is opened, it has a notch that snaps over the plastic flange on the bottom of the
hood but again, this only works if the scope is not in the case. It’s obvious that
someone put a lot of effort into trying to come up with innovative ways to make
the case more useful under different circumstances. We found a lot of those ways
somewhat difficult to use, but they still get credit for trying to do things in
unique ways, and overall, it’s still a laudable effort.
The ProStaff scopes can be used for digiscoping, though not with the lens it comes
with. You must purchase a specific digiscoping eyepiece for the scope, either a
25x fixed focal length eyepiece or a special 20-60x, zoom digiscoping eyepiece.

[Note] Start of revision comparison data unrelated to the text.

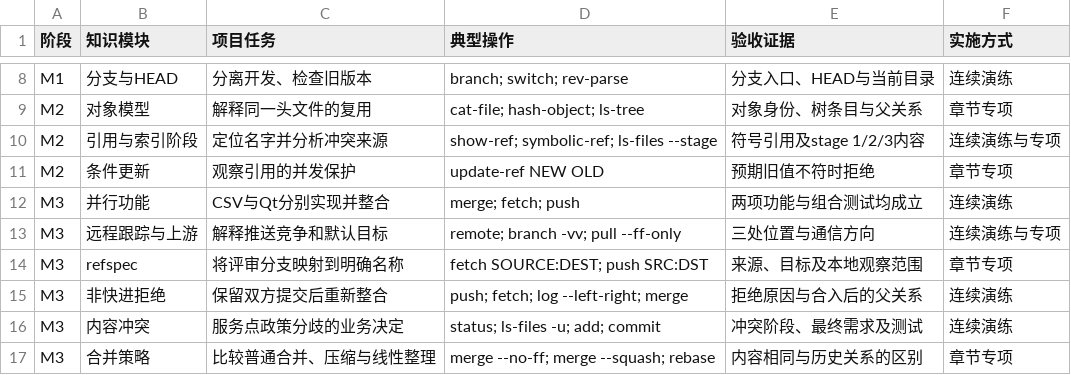
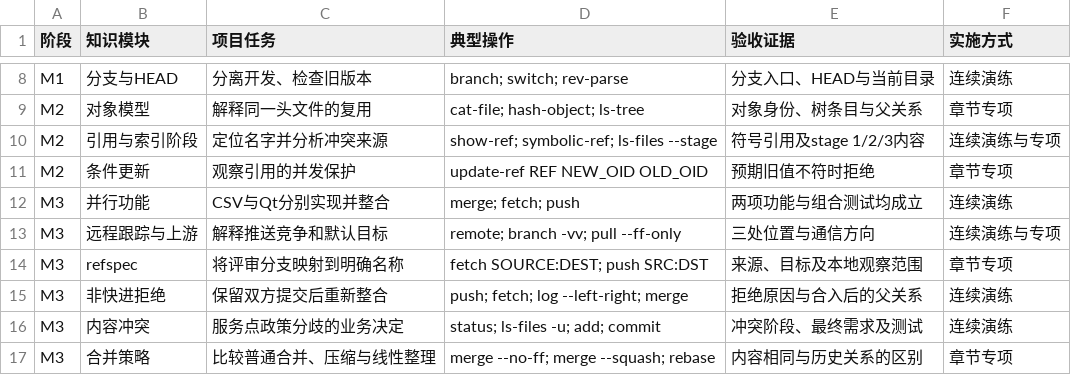
Before and after one commit to tsingke/GitEasy, a CSV file: projects/campus-card/docs/git-skill-matrix.csv, drawn as a sheet; only a part is shown, gaps mark what is left out.

Commit message:
docs: clarify conditional ref update parameters in skill matrix

```diff
--- a/projects/campus-card/docs/git-skill-matrix.csv
+++ b/projects/campus-card/docs/git-skill-matrix.csv
@@ -10,3 +10,3 @@ M2,对象模型,解释同一头文件的复用,cat-file; hash-object; ls-tree,
 M2,引用与索引阶段,定位名字并分析冲突来源,show-ref; symbolic-ref; ls-files --stage,符号引用及stage 1/2/3内容,连续演练与专项
-M2,条件更新,观察引用的并发保护,update-ref NEW OLD,预期旧值不符时拒绝,章节专项
+M2,条件更新,观察引用的并发保护,update-ref REF NEW_OID OLD_OID,预期旧值不符时拒绝,章节专项
 M3,并行功能,CSV与Qt分别实现并整合,merge; fetch; push,两项功能与组合测试均成立,连续演练
```
Also changed, not shown: 1 other file.
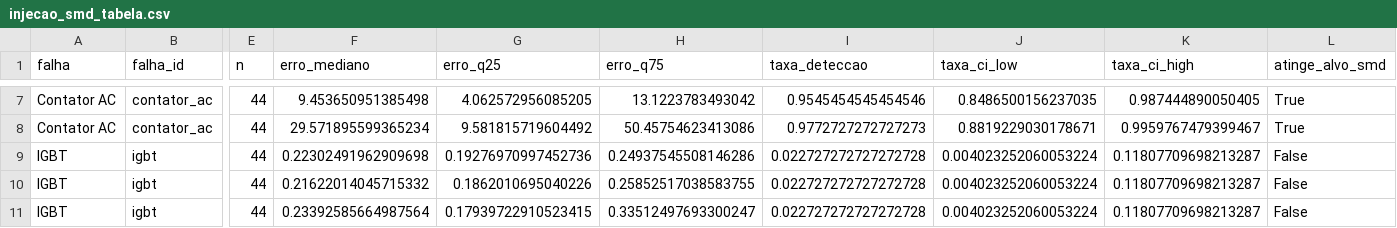
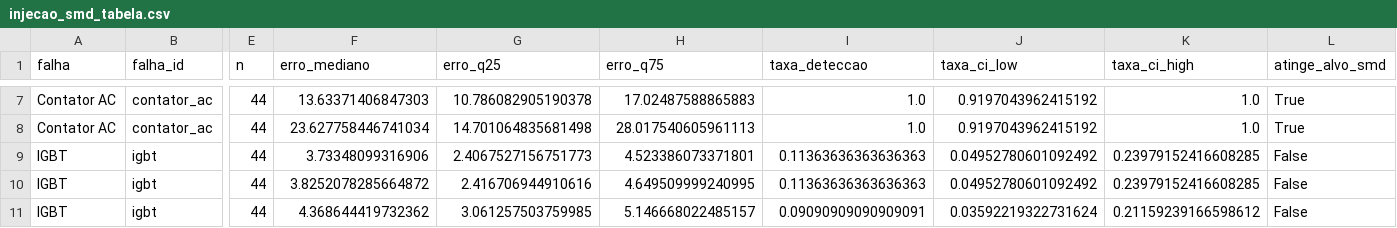
Before and after one commit to TheMagicIAn-creator/mestrado-utfpr, a CSV file: resultados/autoencoder/injecao_smd_tabela.csv, drawn as a sheet; only a part is shown, gaps mark what is left out; the diff covers the shown part only; the diff names each change by its address in the sheet, - before the commit and + after, or states it on an @@ line.

```diff
--- a/resultados/autoencoder/injecao_smd_tabela.csv
+++ b/resultados/autoencoder/injecao_smd_tabela.csv
-F7 (erro_mediano): 9.453650951385498
+F7 (erro_mediano): 13.63371406847303
-G7 (erro_q25): 4.062572956085205
+G7 (erro_q25): 10.786082905190378
-H7 (erro_q75): 13.1223783493042
+H7 (erro_q75): 17.02487588865883
-I7 (taxa_deteccao): 0.9545454545454546
+I7 (taxa_deteccao): 1.0
-J7 (taxa_ci_low): 0.8486500156237035
+J7 (taxa_ci_low): 0.9197043962415192
-K7 (taxa_ci_high): 0.987444890050405
+K7 (taxa_ci_high): 1.0
-F8 (erro_mediano): 29.571895599365234
+F8 (erro_mediano): 23.627758446741034
-G8 (erro_q25): 9.581815719604492
+G8 (erro_q25): 14.701064835681498
-H8 (erro_q75): 50.45754623413086
+H8 (erro_q75): 28.017540605961113
-I8 (taxa_deteccao): 0.9772727272727273
+I8 (taxa_deteccao): 1.0
-J8 (taxa_ci_low): 0.8819229030178671
+J8 (taxa_ci_low): 0.9197043962415192
-K8 (taxa_ci_high): 0.9959767479399467
+K8 (taxa_ci_high): 1.0
-F9 (erro_mediano): 0.22302491962909698
+F9 (erro_mediano): 3.73348099316906
-G9 (erro_q25): 0.19276970997452736
+G9 (erro_q25): 2.4067527156751773
-H9 (erro_q75): 0.24937545508146286
+H9 (erro_q75): 4.523386073371801
-I9:I10 (taxa_deteccao): 0.022727272727272728
+I9:I10 (taxa_deteccao): 0.11363636363636363
-J9:J10 (taxa_ci_low): 0.004023252060053224
+J9:J10 (taxa_ci_low): 0.04952780601092492
-K9:K10 (taxa_ci_high): 0.11807709698213287
+K9:K10 (taxa_ci_high): 0.23979152416608285
-F10 (erro_mediano): 0.21622014045715332
+F10 (erro_mediano): 3.8252078285664872
-G10 (erro_q25): 0.1862010695040226
+G10 (erro_q25): 2.416706944910616
-H10 (erro_q75): 0.25852517038583755
+H10 (erro_q75): 4.649509999240995
-F11 (erro_mediano): 0.23392585664987564
+F11 (erro_mediano): 4.368644419732362
-G11 (erro_q25): 0.17939722910523415
+G11 (erro_q25): 3.061257503759985
-H11 (erro_q75): 0.33512497693300247
+H11 (erro_q75): 5.146668022485157
-I11 (taxa_deteccao): 0.022727272727272728
+I11 (taxa_deteccao): 0.09090909090909091
-J11 (taxa_ci_low): 0.004023252060053224
+J11 (taxa_ci_low): 0.03592219322731624
-K11 (taxa_ci_high): 0.11807709698213287
+K11 (taxa_ci_high): 0.21159239166598612
```
Also changed, not shown: 98 edited cells elsewhere in this file, resultados/autoencoder/validacao_tabela.csv, resultados/autoencoder/weibull_tabela.csv, 18 other files.
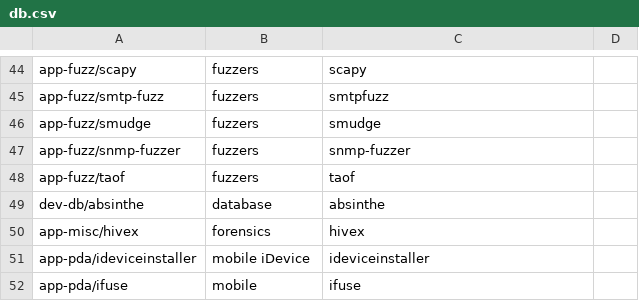
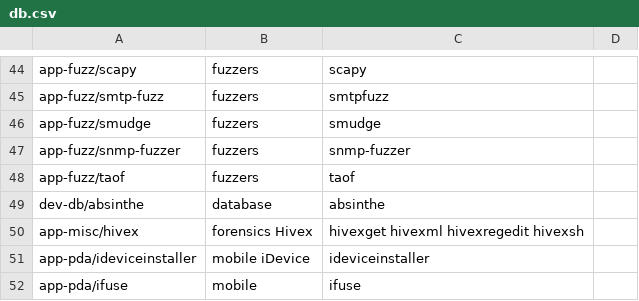
Before and after one commit to svn2github/pentoo, a CSV file: genmenu/trunk/src/share/genmenu/db.csv, drawn as a sheet; only a part is shown, gaps mark what is left out.

Commit message:
hivex: version bump
git-svn-id: http://pentoo.googlecode.com/svn@4098 04556701-5d27-2e10-b29c-201e0903c0fa

```diff
--- a/genmenu/trunk/src/share/genmenu/db.csv
+++ b/genmenu/trunk/src/share/genmenu/db.csv
@@ -49,3 +49,3 @@ app-fuzz/taof,fuzzers,taof
 dev-db/absinthe,database,absinthe
-app-misc/hivex,forensics,hivex
+app-misc/hivex,forensics Hivex,hivexget hivexml hivexregedit hivexsh
 app-pda/ideviceinstaller,mobile iDevice,ideviceinstaller
```
Also changed, not shown: 1 other file.
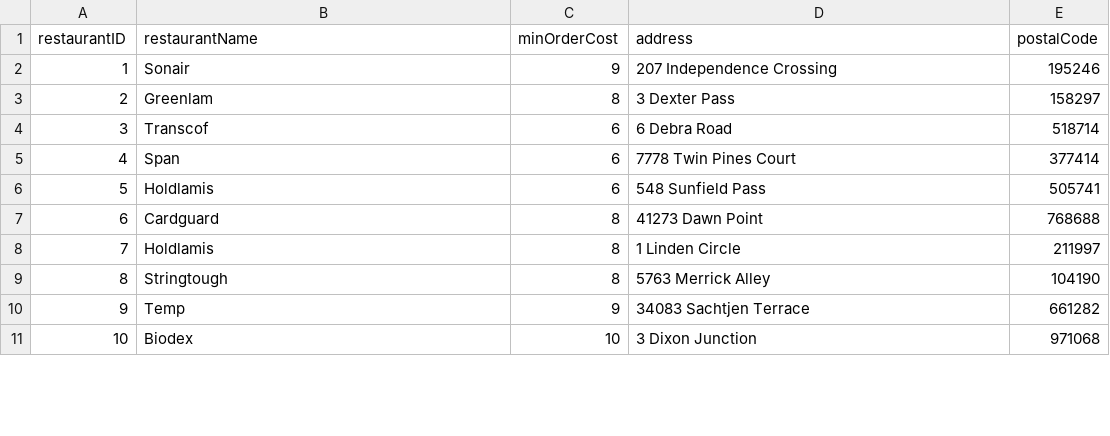
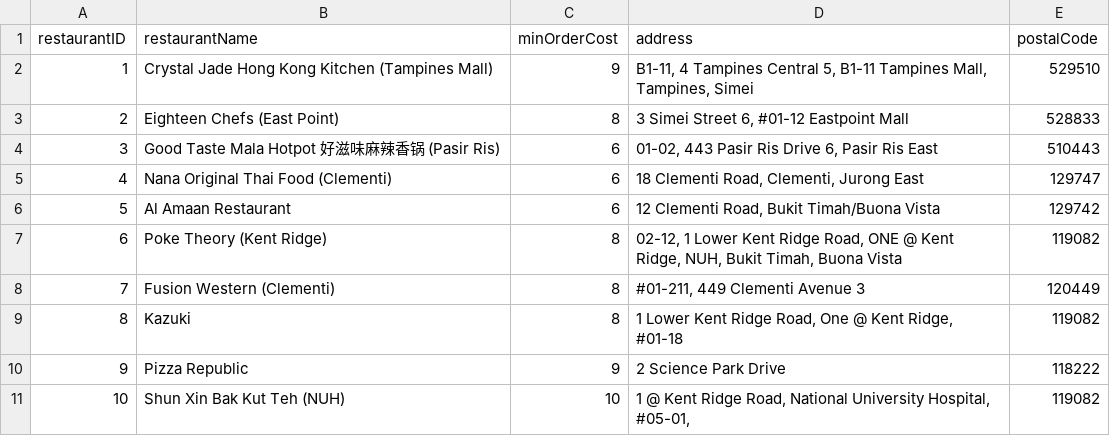
Before and after one commit to nivianlee/CS2102Backend, a CSV file: database/mock_data/Restaurants.csv, drawn as a sheet; only a part is shown; the diff covers the shown part only.

Commit message:
Update the Customers.csv to include email and password for easier login.
Update the Resturants.csv to reflect some restaurants in Singapore.

```diff
--- a/database/mock_data/Restaurants.csv
+++ b/database/mock_data/Restaurants.csv
@@ -1,11 +1,11 @@
 restaurantID,restaurantName,minOrderCost,address,postalCode
-1,Sonair,9,207 Independence Crossing,195246
-2,Greenlam,8,3 Dexter Pass,158297
-3,Transcof,6,6 Debra Road,518714
-4,Span,6,7778 Twin Pines Court,377414
-5,Holdlamis,6,548 Sunfield Pass,505741
-6,Cardguard,8,41273 Dawn Point,768688
-7,Holdlamis,8,1 Linden Circle,211997
-8,Stringtough,8,5763 Merrick Alley,104190
-9,Temp,9,34083 Sachtjen Terrace,661282
-10,Biodex,10,3 Dixon Junction,971068
+1,Crystal Jade Hong Kong Kitchen (Tampines Mall),9,"B1-11, 4 Tampines Central 5, B1-11 Tampines Mall, Tampines, Simei",529510
+2,Eighteen Chefs (East Point),8,"3 Simei Street 6, #01-12 Eastpoint Mall",528833
+3,Good Taste Mala Hotpot 好滋味麻辣香锅 (Pasir Ris),6,"01-02, 443 Pasir Ris Drive 6, Pasir Ris East",510443
+4,Nana Original Thai Food (Clementi),6,"18 Clementi Road, Clementi, Jurong East",129747
+5,Al Amaan Restaurant,6,"12 Clementi Road, Bukit Timah/Buona Vista",129742
+6,Poke Theory (Kent Ridge),8,"02-12, 1 Lower Kent Ridge Road, ONE @ Kent Ridge, NUH, Bukit Timah, Buona Vista",119082
+7,Fusion Western (Clementi),8,"#01-211, 449 Clementi Avenue 3",120449
+8,Kazuki,8,"1 Lower Kent Ridge Road, One @ Kent Ridge, #01-18",119082
+9,Pizza Republic,9,2 Science Park Drive,118222
+10,Shun Xin Bak Kut Teh (NUH),10,"1 @ Kent Ridge Road, National University Hospital, #05-01,",119082
```
Also changed, not shown: 30 edited cells elsewhere in this file, database/mock_data/Customers.csv, 3 other files.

Then you must purchase a digiscoping bracket to attach the camera to the eyepiece.
Importantly, you can only use a Nikon CoolPix digital camera to digiscope with these
scopes. We feel that Nikon could make this a little easier for customers by developing
digiscoping accessories that permit the use of third party cameras, but given the
history of the company, this is perhaps an understandable bias.
Nikon stands behind their optics with the same excellent 25-year limited warranty.
Nikon has a "no-fault" replacement or repair policy. If your Nikon optic requires
service or repair not covered by the 25-year warranty, Nikon will fix or replace
the optic for just $10 plus shipping and handling, even if the damage was your fault.
Additionally, ProStaff scopes are made with the lead- and arsenic-free Eco-Glass,
which we heartily applaud.
In the end, what makes this scope stand out is the value. The ProStaff scope provides
a lot of performance for just $600. Fans of Nikon products will certainly find this
an appealing addition to the Nikon family, and at this kind of price and value,
the ProStaff WP scopes may generate many more Nikon fans.
Nikon ProStaff Waterproof Spotting
Scopes - current price and availability